"The last time I dined out before the pandemic also marked the last time I hugged anyone outside of my immediate circle. At The Onion Tree in Sea Cliff on March 11, I embraced Raquel Wolf Jadeja, both as a greeting and as a congratulations — the restaurant, which she owns with her husband, Jay, had been open for less than a week.
Talk of COVID was already simmering and, while I ate at the bar (shoulder to shoulder with other guests), I was already second-guessing all of my actions. When I left, I bumped fists with the Jadejas. The next day I stocked up on pasta, beans and frozen vegetables.
Over the next few months, my life changed immeasurably. My two favorite activities, driving around Long Island and eating in restaurants, were replaced by sitting in my apartment and perfecting my fried-rice skills. But my experience was nothing compared to the Jadejas': They launched one restaurant and closed another, while dealing with an onslaught of new challenges.
A year after that first dinner, I returned to The Onion Tree. "Every rug got pulled out from under us," Raquel recalled. "We were forced to pivot again and again. It was, OK, we’ll do family takeout meals; OK, we’ll put tables where the tomato plants were; OK, we’ll install heaters outside; OK, we’ll get tablecloths because the marble tabletops get too cold and we’ll cover the seats with faux shearling."
The Onion Tree opened for business on March 6, 2020, and was instantly busy. The Jadejas were gratified to see a number of customers who remembered them from their tenure at West East Bistro in Hicksville (2013 to 2016) but had not made it to the Wild Side Bistro, the Oakdale restaurant they opened in 2016.
Ten days later, the shutdown brought business to a halt. "No one wanted to go out, let alone go to a new restaurant," Jay said. What few takeout orders they had, bartender Max Sornik delivered but, mostly, Jay said, the two men just sat at the bar, drank wine and watched Netflix (first movie: "Contagion").
"March and April were scary months," he recalled. " We didn’t pay rent for those two months and we’re paying [our landlord] back over the next two years."
Jay’s opening menu had been a refined take on Indian dining, but it turned out to be emphatically unsuited to takeout. He started making his mother’s curries and packaging them, family-style, with rice, roti (whole-wheat flatbread) and papadum wafers — and bought a tiny gas-fired Ooni pizza oven so could sell the pies he’d perfected in Wild Side's wood-burning brick oven.
Things were worse at Wild Side and, when Long Island restaurants reopened for outdoor dining in June, business stayed flat in Oakdale, while it doubled in Sea Cliff. Running two restaurants an hour apart was already straining the couple and their two sons. Now they made the decision to close Wild Side. In February, they moved to Nassau County.
As outdoor dining took hold, Jay doubled down on pizza.
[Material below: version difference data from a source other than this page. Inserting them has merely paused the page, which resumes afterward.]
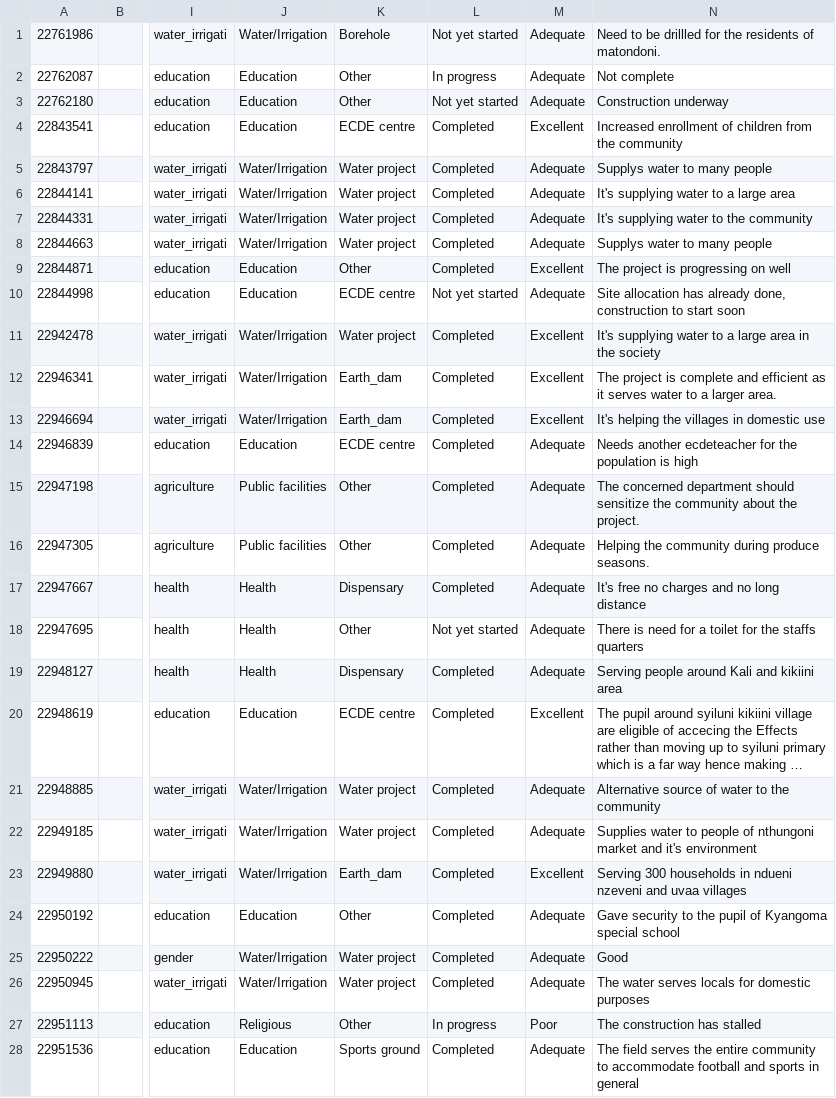
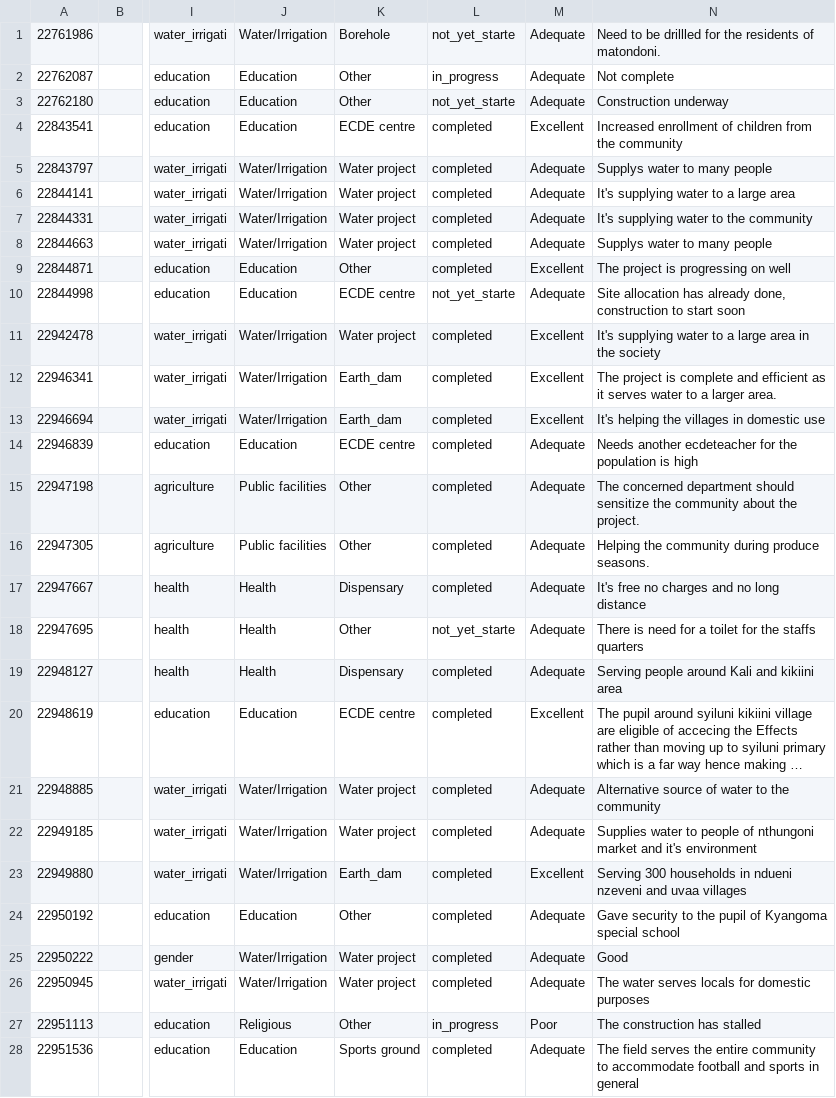
Before and after one commit to mapkibera/counties, a CSV file: data/mbooni-clipped.csv, drawn as a sheet; only a part is shown, gaps mark what is left out; long unchanged cells end in …; the diff covers the shown part only; the diff names each change by its address in the sheet, - before the commit and + after, or states it on an @@ line.

```diff
--- a/data/mbooni-clipped.csv
+++ b/data/mbooni-clipped.csv
-L1: Not yet started
+L1: not_yet_starte
-L2: In progress
+L2: in_progress
-L3: Not yet started
+L3: not_yet_starte
-L4:L9: Completed
+L4:L9: completed
-L10: Not yet started
+L10: not_yet_starte
-L11:L17: Completed
+L11:L17: completed
-L18: Not yet started
+L18: not_yet_starte
-L19:L26: Completed
+L19:L26: completed
-L27: In progress
+L27: in_progress
-L28: Completed
+L28: completed
```
Also changed, not shown: 15 edited cells elsewhere in this file, data/makueni-projects.csv, data/mbooni.csv, 3 other files.
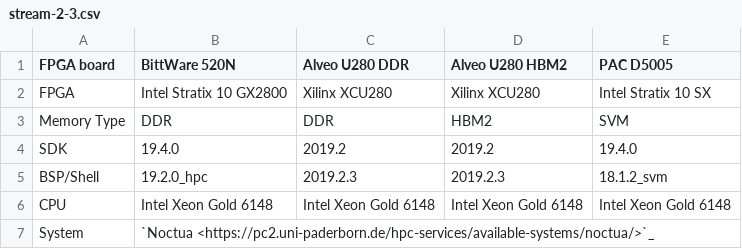
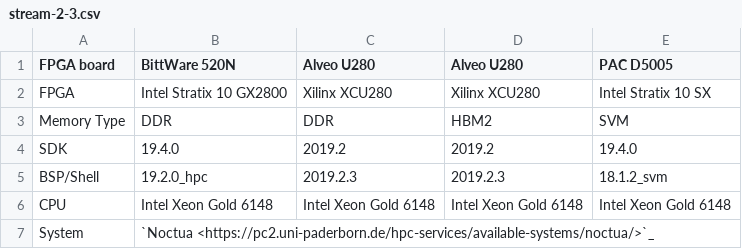
Before and after one commit to pc2/HPCC_FPGA, a CSV file: docs/source/STREAM/results/stream-2-3.csv, drawn as a sheet; only a part is shown; the diff names each change by its address in the sheet, - before the commit and + after, or states it on an @@ line.

```diff
--- a/docs/source/STREAM/results/stream-2-3.csv
+++ b/docs/source/STREAM/results/stream-2-3.csv
-C1: Alveo U280 DDR
+C1: Alveo U280
-D1: Alveo U280 HBM2
+D1: Alveo U280
```
Also changed, not shown: docs/source/FFT/results/fft-1-1.csv, docs/source/GEMM/results/gemm-1-0.csv, 7 other files.
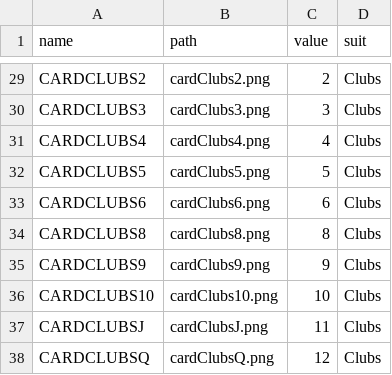
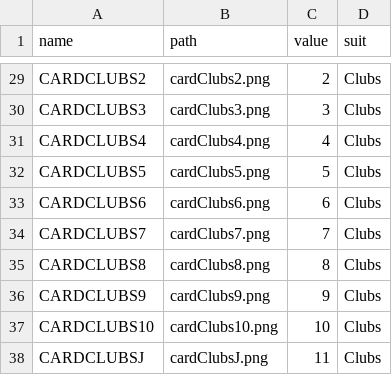
Before and after one commit to ppericas/Card-game-with-pygame, a CSV file: deck.csv, drawn as a sheet; only a part is shown, gaps mark what is left out; the shorter side is filled out with more unchanged rows.

Commit message:
card structure changed to cards

```diff
--- a/deck.csv
+++ b/deck.csv
@@ -33,2 +33,3 @@ CARDCLUBS5,cardClubs5.png,5,Clubs
 CARDCLUBS6,cardClubs6.png,6,Clubs
+CARDCLUBS7,cardClubs7.png,7,Clubs
 CARDCLUBS8,cardClubs8.png,8,Clubs
```
Also changed, not shown: 2 other files.
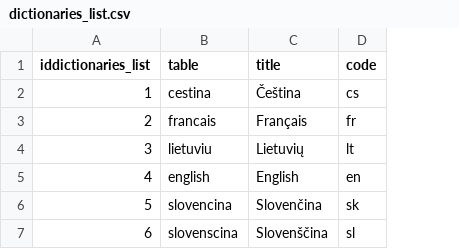
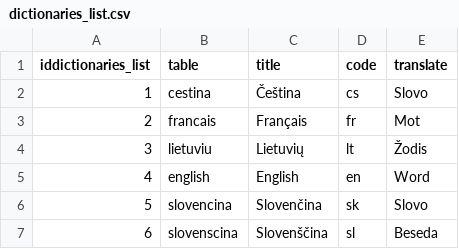
Before and after one commit to Vojtasii/etymology-and-translation-website, a CSV file: database/dictionaries_list.csv, drawn as a sheet; the diff names each change by its address in the sheet, - before the commit and + after, or states it on an @@ line.

Commit message:
add translation

```diff
--- a/database/dictionaries_list.csv
+++ b/database/dictionaries_list.csv
+column E (translate), rows 2-7: Slovo | Mot | Žodis | Word | Slovo | Beseda
```
Also changed, not shown: 10 other files.
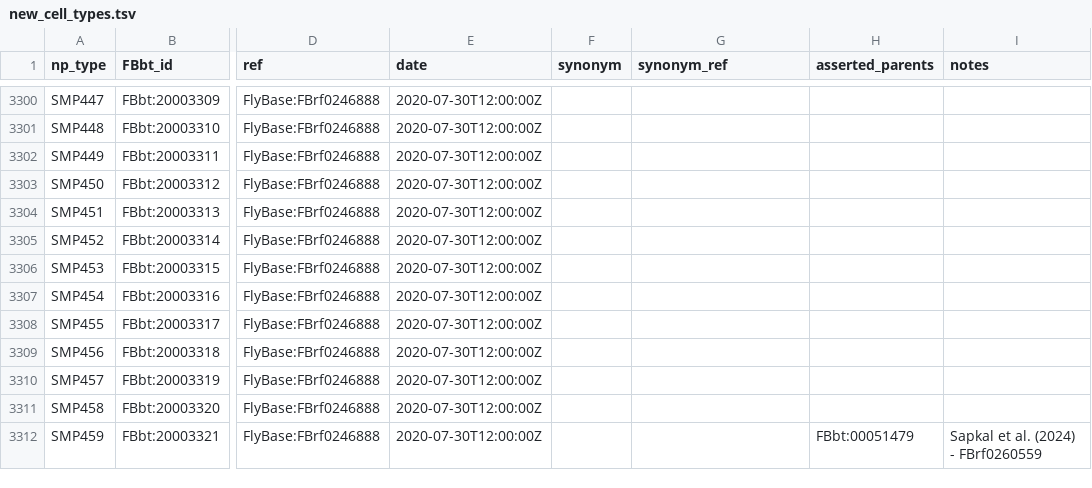
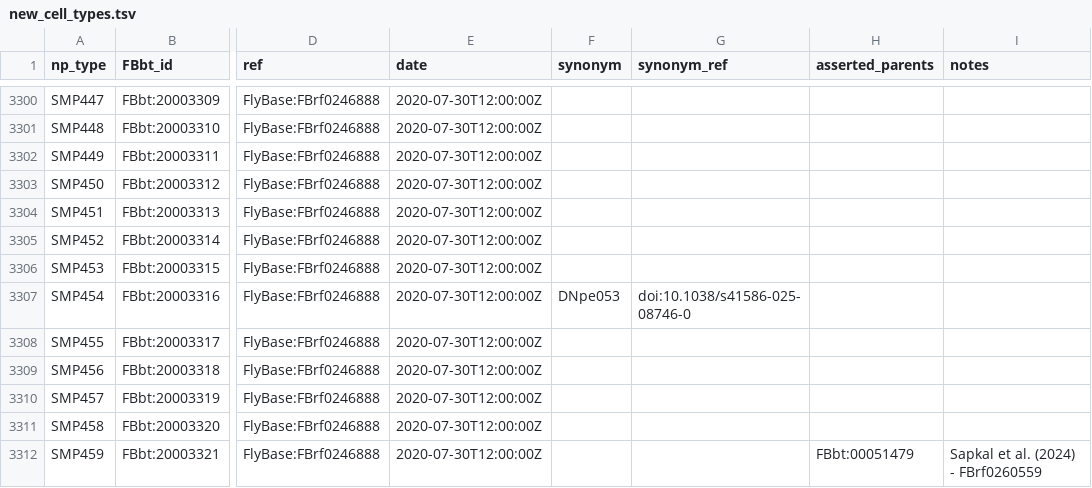
Before and after one commit to FlyBase/drosophila-anatomy-developmental-ontology, a TSV file: src/patterns/robot_template_projects/hemibrain_new_types/new_cell_types.tsv, drawn as a sheet; only a part is shown, gaps mark what is left out; the diff names each change by its address in the sheet, - before the commit and + after, or states it on an @@ line.

```diff
--- a/src/patterns/robot_template_projects/hemibrain_new_types/new_cell_types.tsv
+++ b/src/patterns/robot_template_projects/hemibrain_new_types/new_cell_types.tsv
-F3307 (synonym): (empty)
+F3307 (synonym): DNpe053
-G3307 (synonym_ref): (empty)
+G3307 (synonym_ref): doi:10.1038/s41586-025-08746-0
```
Also changed, not shown: src/ontology/neuron_symbols.tsv, src/patterns/robot_template_projects/flywire_neurons/FBbt_ID-cell_type.tsv, 1 other file.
Even though it robbed the tiny dining room of 15 seats, he installed an imported Forza Forni oven. "Pizza is a blessing and a curse," he said. "Making it is my favorite thing in the world — I just can’t get away from it, even though it makes it harder to explain what the restaurant is. Pizza and curry? That’s not what I set out to do."
But the pizza helped word get around Nassau’s North Shore, appealed to families with kids and also managed to express the chef’s cross-cultural approach to cooking, with such toppings as chicken tikka masala and Asian-braised brisket with Gorgonzola sharing the menu with Margherita and wild mushroom.
The eclectic menu was better received in Sea Cliff than it had been in Oakdale. "People appreciated the diversity of the menu," he said.
The Village of Sea Cliff stepped up too, closing Sea Cliff Avenue for outdoor dining, first on Fridays and Saturdays but, eventually, from Thursday to Sunday. With 22 seats in the street and another 14 on their own porch and patio, they had as much business as they could handle. And once indoor dining was permitted, they didn’t need all the outdoor space.
Outdoor dining hung on until November; in December sales began to falter and "January was bad. But it started to turn around for Valentine’s Day,'' Raquel said.
The state’s decision to extend closing time from 10 to 11 p.m. meant that The Onion Tree could now count on at least two seatings on busy nights. And Raquel is hopeful that the village will reinstate in-street dining when the weather warms up.
"It’s our one-year anniversary but it feels like years that we’ve had The Onion Tree,'' she said. ''The truth is that we are in a better place now than we were 18 months ago."
By Erica Marcus
Erica Marcus, a passionate but skeptical omnivore, has been reporting and opining on the Long Island food scene since 1998.